Whether Robinson’s success with the Seahawks played any role in the future conversion projects Seattle would use, the team has since moved several athletic players into new positions or into positions in which they are not as experienced. Just a few examples of these are J.R. Sweezy, George Fant, Tanner McEvoy, C.J. Prosise, J.D. McKissic, Wil Tukuafu, Tre Madden, Marcel Reece, Will Pericak, Cyril Grayson, Eric Pinkins, Brandin Bryant, Kache Palacio and others. So, while the team has pursued multiple positional conversions, the position group for which they found the most success was offensive line, and hence it simply appeared to garner the most attention.

Just to make things more interesting heading into 2018, perhaps the greatest developmental success in the history of Mike Solari coaching offensive linemen came while employed by the Kansas City Chiefs in working with Brian Waters. Waters had played tight end at the University of North Texas, but didn’t have the skills to make it in the NFL as a tight end. He signed with the Dallas Cowboys as an undrafted free agent in 1999, but was cut during training camp. He then signed with the Chiefs for the 2000 season, and after spending a year and a half on the bench, between 2001 and 2010 he started 149 games for KC in becoming a two time All Pro, six time Pro Bowl guard.

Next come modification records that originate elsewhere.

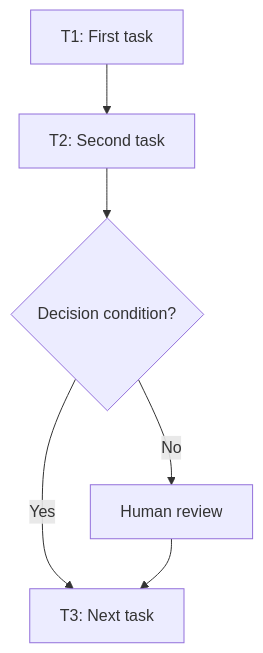
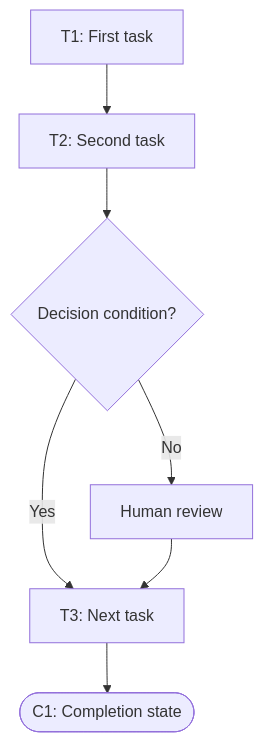
The diagram in my_first_agent/agent/workflow-of-tasks.md (BUS4498/BUS4498_InClass_Builds), drawn with Mermaid before and after one commit.

````diff
--- a/my_first_agent/agent/workflow-of-tasks.md
+++ b/my_first_agent/agent/workflow-of-tasks.md
@@ -25,8 +25,9 @@
 ```mermaid
 flowchart TD
     T1["T1: First task"] --> T2["T2: Second task"]
     T2 --> D1{"Decision condition?"}
     D1 -->|Yes| T3["T3: Next task"]
     D1 -->|No| H1["Human review"]
     H1 --> T3
+    T3 --> C1([C1: Completion state])
 ```
````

So, as the NFL draft approaches at the end of April, don’t be surprised if rumors of the Seahawks being linked to athletic conversion projects arise. It could be Brian Bridgewater, it could be Will Dissly or it could be any of a number of players who have the athleticism and ability to potentially play multiple positions in NFL. In short, for the last eight seasons Carroll and Schneider have overseen rosters that have been littered with conversion projects, and Solari is no stranger to them himself. Thus, the more things change, the more it appears they stay the same.